During Manchester Policy Week 2013, Professor Jill Rubery joined IPPR North and members of the public to discuss the increasing use of zero hours contracts. In this article she explores some of the issues that arose from that event, and argues the key policy issue is how to get employers to accept more responsibility for the real costs of labour.
We take the notion of a job for granted. It is what the unemployed are told to go out and find – even if instead of ‘getting on a bike’ they are now expected to spend 35 hours a week searching for jobs online at Job Centres.
Quitting a job also carries penalties. If you’re unhappy at work you’d better get a new job before quitting or be willing to wait several weeks for benefits. But what does it mean to quit a zero hours job and how do zero hours jobs fit into this notion of a job as an alternative to benefits?
Back in the 1990s it became clear that there was a structural problem with the labour market in that most jobs available to be filled by the unemployed were part-time jobs paid at low wages. These were hardly attractive to the unemployed – in short it did not pay to work.
Along came Gordon Brown’s working tax credits to fix the problem, by topping up wages to match and exceed what individuals or families could get on benefits. Yet for jobs to qualify they had to guarantee at least sixteen hours of work a week.
Now we have a new problem that many of the jobs available in service industries – the most likely to grow and absorb the unemployed – are being constructed on a zero hour basis and hardly offer a viable alternative to benefits; they might provide work one week but not the next week.
Currently the unemployed are not obliged to take a zero hours jobs – or at least that is what Lord Freud said though Duncan Smith was less clear in his answer – but many of the unemployed may be tempted to risk it anyway as anything may be better than spending 35 hours in the Job Centre (at least that is what the government is hoping the reaction will be).

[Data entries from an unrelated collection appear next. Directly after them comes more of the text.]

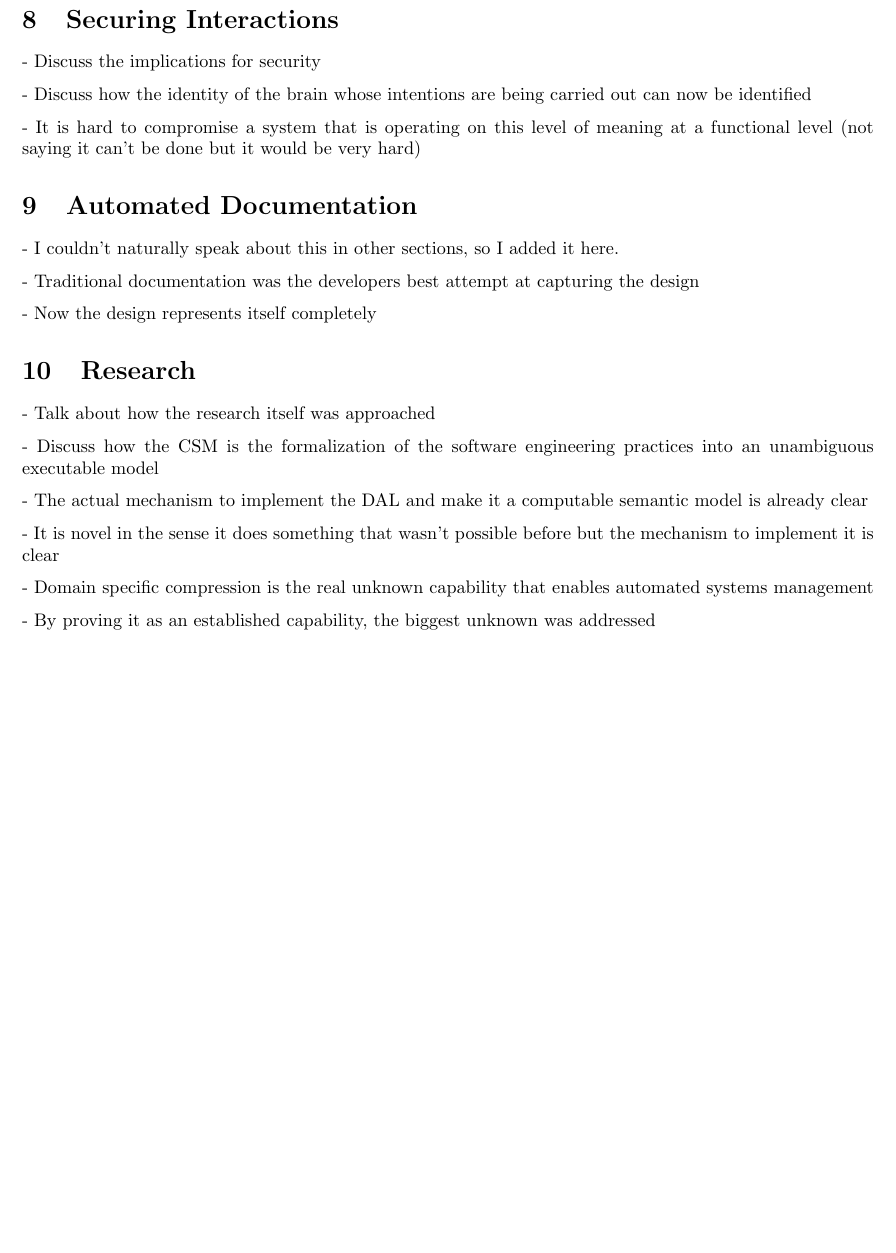
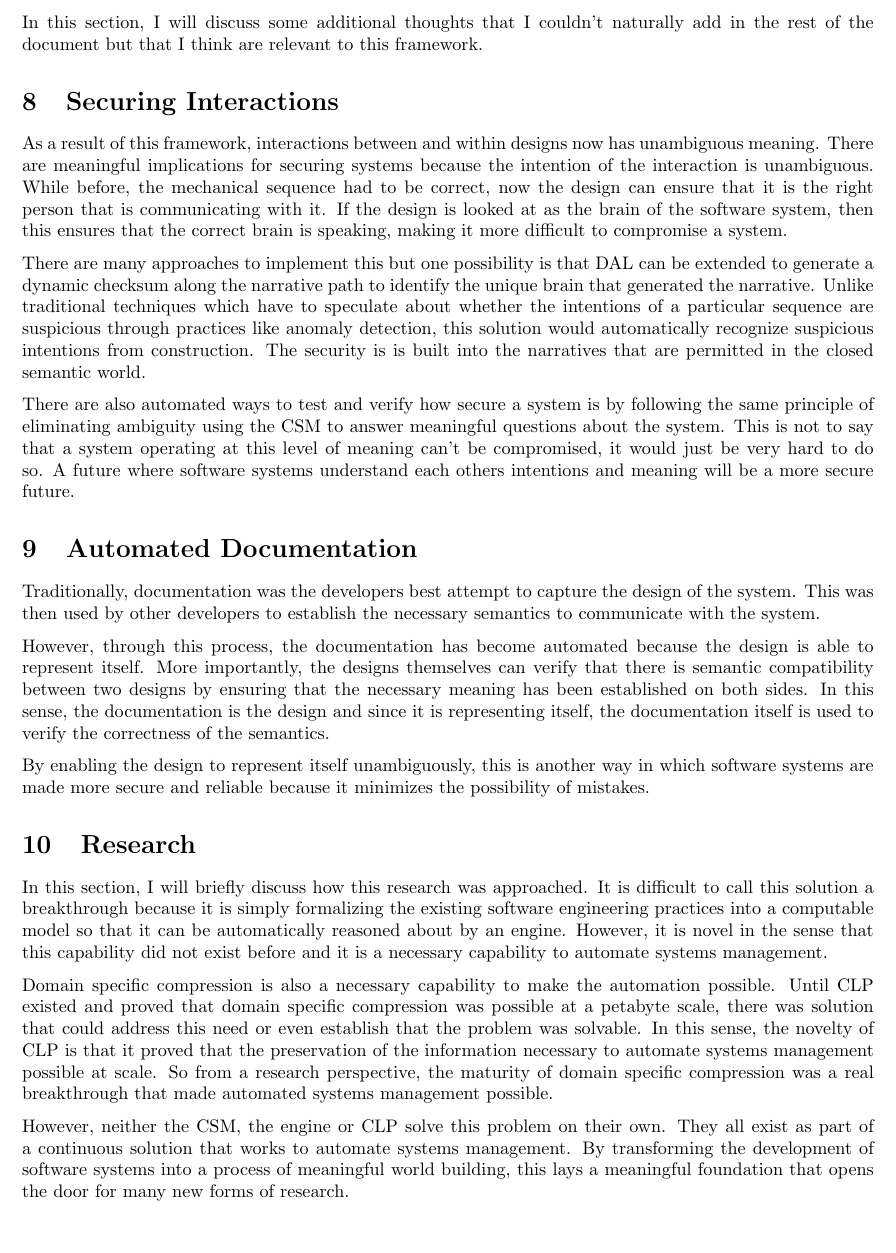
Before and after one commit to vishalpalaniappan/automating-systems-management-doc, a LaTeX document (brief-automating-management.tex, which reads sections/additional_thoughts.tex): part of page 13 of 15, cut at the place of the change. Compiled offline with pdfLaTeX.

Commit message:
Add additional thoughts section.

```diff
--- a/sections/additional_thoughts.tex
+++ b/sections/additional_thoughts.tex
@@ -1,28 +1,25 @@
+In this section, I will discuss some additional thoughts that I couldn't naturally add in the rest of the document but that I think are relevant to this framework.
+
 \section{Securing Interactions}
-- Discuss the implications for security
 
-- Discuss how the identity of the brain whose intentions are being carried out can now be identified
+As a result of this framework, interactions between and within designs now has unambiguous meaning. There are meaningful implications for securing systems because the intention of the interaction is unambiguous. While before, the mechanical sequence had to be correct, now the design can ensure that it is the right person that is communicating with it. If the design is looked at as the brain of the software system, then this ensures that the correct brain is speaking, making it more difficult to compromise a system.
 
-- It is hard to compromise a system that is operating on this level of meaning at a functional level (not saying it can't be done but it would be very hard)
+There are many approaches to implement this but one possibility is that DAL can be extended to generate a dynamic checksum along the narrative path to identify the unique brain that generated the narrative. Unlike traditional techniques which have to speculate about whether the intentions of a particular sequence are suspicious through practices like anomaly detection, this solution would automatically recognize suspicious intentions from construction. The security is is built into the narratives that are permitted in the closed semantic world.
+
+There are also automated ways to test and verify how secure a system is by following the same principle of eliminating ambiguity using the CSM to answer meaningful questions about the system. This is not to say that a system operating at this level of meaning can't be compromised, it would just be very hard to do so. A future where software systems understand each others intentions and meaning will be a more secure future.
 
 \section{Automated Documentation}
-- I couldn't naturally speak about this in other sections, so I added it here.
 
-- Traditional documentation was the developers best attempt at capturing the design
+Traditionally, documentation was the developers best attempt to capture the design of the system. This was then used by other developers to establish the necessary semantics to communicate with the system.
 
-- Now the design represents itself completely
+However, through this process, the documentation has become automated because the design is able to represent itself. More importantly, the designs themselves can verify that there is semantic compatibility between two designs by ensuring that the necessary meaning has been established on both sides. In this sense, the documentation is the design and since it is representing itself, the documentation itself is used to verify the correctness of the semantics.
 
+By enabling the design to represent itself unambiguously, this is another way in which software systems are made more secure and reliable because it minimizes the possibility of mistakes.
 
 \section{Research}
 
-- Talk about how the research itself was approached
+In this section, I will briefly discuss how this research was approached. It is difficult to call this solution a breakthrough because it is simply formalizing the existing software engineering practices into a computable model so that it can be automatically reasoned about by an engine. However, it is novel in the sense that this capability did not exist before and it is a necessary capability to automate systems management.
 
-- Discuss how the CSM is the formalization of the software engineering practices into an unambiguous executable model
+Domain specific compression is also a necessary capability to make the automation possible. Until CLP existed and proved that domain specific compression was possible at a petabyte scale, there was solution that could address this need or even establish that the problem was solvable. In this sense, the novelty of CLP is that it proved that the preservation of the information necessary to automate systems management possible at scale. So from a research perspective, the maturity of domain specific compression was a real breakthrough that made automated systems management possible.
 
-- The actual mechanism to implement the DAL and make it a computable semantic model is already clear
-
-- It is novel in the sense it does something that wasn't possible before but the mechanism to implement it is clear
-
-- Domain specific compression is the real unknown capability that enables automated systems management
-
-- By proving it as an established capability, the biggest unknown was addressed
+However, neither the CSM, the engine or CLP solve this problem on their own. They all exist as part of a continuous solution that works to automate systems management. By transforming the development of software systems into a process of meaningful world building, this lays a meaningful foundation that opens the door for many new forms of research.
```
Also changed, not shown: brief-automating-management.pdf.
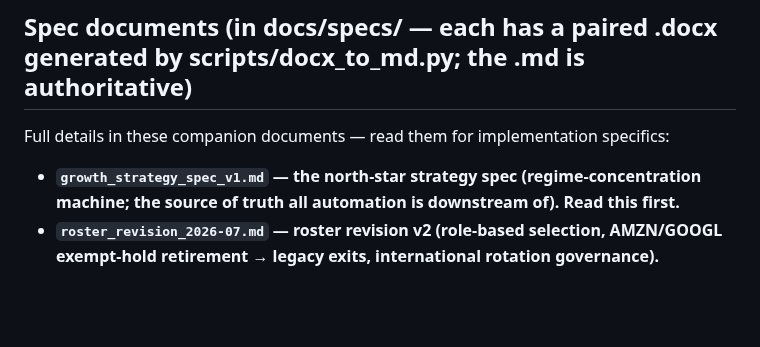
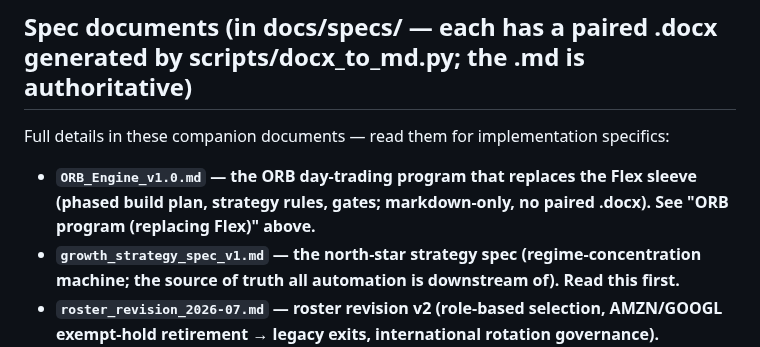
Before and after one commit to jgarrote83/portfolio-automation, a Markdown page: CLAUDE.md, the part around one of its changes. GitHub-like rendering; blank space fills up the shorter version.

Commit message:
docs: commit ORB Engine v1.0 spec and add ORB program rules to CLAUDE.md
Co-Authored-By: Claude Sonnet 5.5 <noreply@anthropic.com>

```diff
--- a/CLAUDE.md
+++ b/CLAUDE.md
@@ -747,5 +761,6 @@ The intl sleeve is the `intl_broad` (VXUS; pool VXUS/ACWX/IXUS) + `intl_leader`
 ## Spec documents (in docs/specs/ — each has a paired .docx generated by scripts/docx_to_md.py; the .md is authoritative)
 Full details in these companion documents — read them for implementation specifics:
+- **`ORB_Engine_v1.0.md` — the ORB day-trading program that replaces the Flex sleeve (phased build plan, strategy rules, gates; markdown-only, no paired .docx). See "ORB program (replacing Flex)" above.**
 - **`growth_strategy_spec_v1.md` — the north-star strategy spec (regime-concentration machine; the source of truth all automation is downstream of). Read this first.**
 - **`roster_revision_2026-07.md` — roster revision v2 (role-based selection, AMZN/GOOGL exempt-hold retirement → legacy exits, international rotation governance). SUPERSEDES the fixed-24-ticker core roster (§2–§3) and exempt-hold doctrine (§8) of the strategy spec; resolves FOLLOWUPS #36.**
 - **`Learning_Loop_v1.0.md` — the monthly strategy-review + human-approval amendment channel (proposer ≠ approver; Git/PR is the only change mechanism). Resolves FOLLOWUPS #13 + #32. See "Learning Loop" below.**
```
Also changed, not shown: other parts of CLAUDE.md (+14 -0 lines), docs/specs/ORB_Engine_v1.0.md (added, +264 -0 lines).
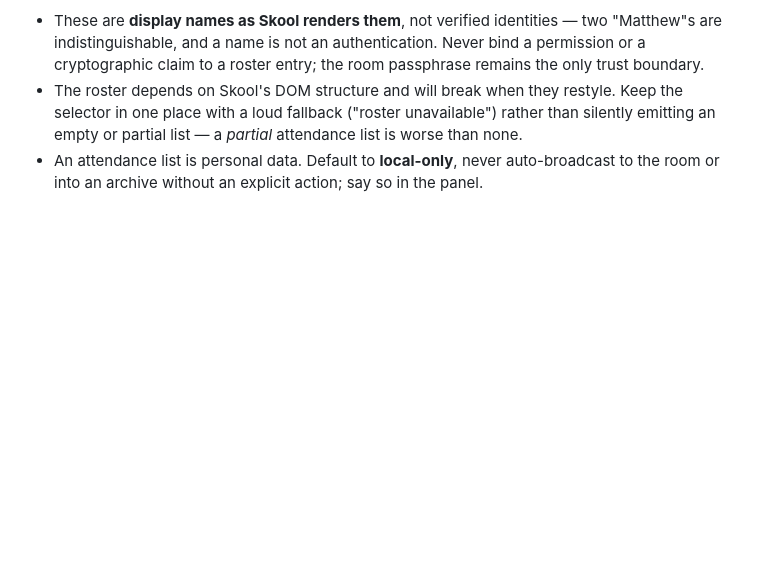
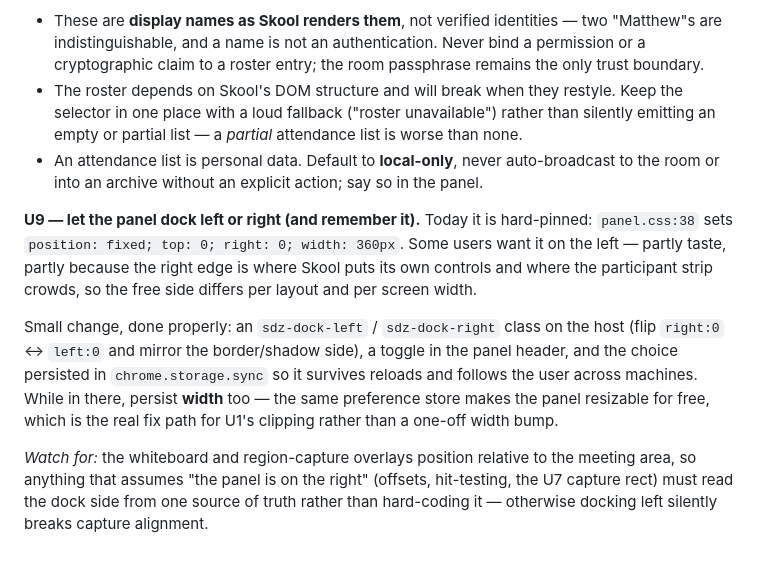
Before and after one commit to holbizmetrics/skool-dropzone, a Markdown page: ROADMAP.md, the part around the change. Drawn GitHub-style; blank space fills up the shorter version.

Commit message:
ROADMAP U9: dockable panel (left/right) with persisted position + width
Panel is hard-pinned right in CSS. Flip via a dock class + a header toggle,
persisted in chrome.storage.sync; persist width in the same store, which
makes the panel resizable and is the real fix path for U1's clipping.
Flagged the trap: overlays that assume a right-docked panel (whiteboard,
U7 capture rect) must read the dock side from one source of truth or
docking left breaks capture alignment silently.

Co-Authored-By: Claude Fable 5 <noreply@anthropic.com>

```diff
--- a/ROADMAP.md
+++ b/ROADMAP.md
@@ -454,3 +454,19 @@ the existing observer, emitting change events. Everything else consumes it; noth
   or partial list — a *partial* attendance list is worse than none.
 - An attendance list is personal data. Default to **local-only**, never auto-broadcast to the room
   or into an archive without an explicit action; say so in the panel.
+
+**U9 — let the panel dock left or right (and remember it).** Today it is hard-pinned:
+`panel.css:38` sets `position: fixed; top: 0; right: 0; width: 360px`. Some users want it on the
+left — partly taste, partly because the right edge is where Skool puts its own controls and where
+the participant strip crowds, so the free side differs per layout and per screen width.
+
+Small change, done properly: an `sdz-dock-left` / `sdz-dock-right` class on the host (flip
+`right:0` ↔ `left:0` and mirror the border/shadow side), a toggle in the panel header, and the
+choice persisted in `chrome.storage.sync` so it survives reloads and follows the user across
+machines. While in there, persist **width** too — the same preference store makes the panel
+resizable for free, which is the real fix path for U1's clipping rather than a one-off width bump.
+
+*Watch for:* the whiteboard and region-capture overlays position relative to the meeting area, so
+anything that assumes "the panel is on the right" (offsets, hit-testing, the U7 capture rect) must
+read the dock side from one source of truth rather than hard-coding it — otherwise docking left
+silently breaks capture alignment.
```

The problem is that the newly employed person faces severe financial risks. What might happen if they are not offered enough shifts on a zero hours contract to survive?
In principle they can sign on if temporarily laid off but the hassle of so-doing perhaps every other week makes this hardly feasible. Also signing on implies willingness to be available for and to look for all other forms of work, which is likely to make them unavailable for work if a shift is actually offered by their zero hours employer.
Universal Credit will – if it ever is implemented- make things potentially simpler for the unemployed person but the implications for the tax payer are unclear. Gone will be the 16 hours threshold before a job counts for tax credits.
However, this kind of flexible credit may well encourage even more firms to put all the burden of flexible demands onto the tax payer. We may see employers varying hours of paid work for their employees as they know that the gap between what they are paying and what the person and/or their family need to live on will be made up through the tax credits.
But welfare recipients working less than full-time will also have to spend their available time looking for extra work, which again might make them unavailable for the variable shifts associated with zero hours. So either the state will be bailing out the employers of those on zero hours contracts by topping up wages, or the universal credit conditions will make it impossible for those eligible for the credit to take on such jobs.
The key policy issue is how to get employers to accept some more responsibility for the real costs of labour. The first thing to do is to stop subsidising employers who provide short hours or low paid jobs by allowing them not to pay national insurance contributions on the first £109 of wages.
Employers’ national insurance contributions could be converted into a flat levy on their total pay bill. This would give us not only have a more level playing field among employers but we could also use the levy to incentivise employers to be more responsible by imposing penalties for zero hours or tax reductions for guaranteed hours. In short we need to find new ways to make employers pay for the costs of their flexible demands.
Another possibility is adding a supplement to the national minimum wage as applies in Australia or introducing a minimum work period. Another innovation could be a rolling contract to limit wild fluctuations in earnings; for example employers could be required to guarantee hours for a current three month period equal to at least 80 per cent of the hours worked in the previous three months to provide employees with some security. This would still allow some flexibility to deal with peaks and troughs.
Average hours should already be monitored to comply with restrictions on long hours under the working time directive. Here the focus would be on restricting the offer of too few hours. Alongside new measures, enforcement of existing rights could be improved; for example payment of holidays and the right for benefit recipients not to have to take a zero hours job.
If we seriously want to move people off benefits to reduce risks of long term poverty then it is vital that new jobs are not constructed in ways that either exclude the unemployed or put all the costs onto the state.
We need new levers to change the behaviour of employers – but actions to restrict the freedoms of employers have become the new taboo. Moreover, if work is increasingly organised on a spot contract basis, the more we will be told that a welfare state is not affordable.
Actions to end the spread of zero hours contracts are thus essential if the notion of a job is to retain its meaning and if we are to continue to provide some security to those without a job.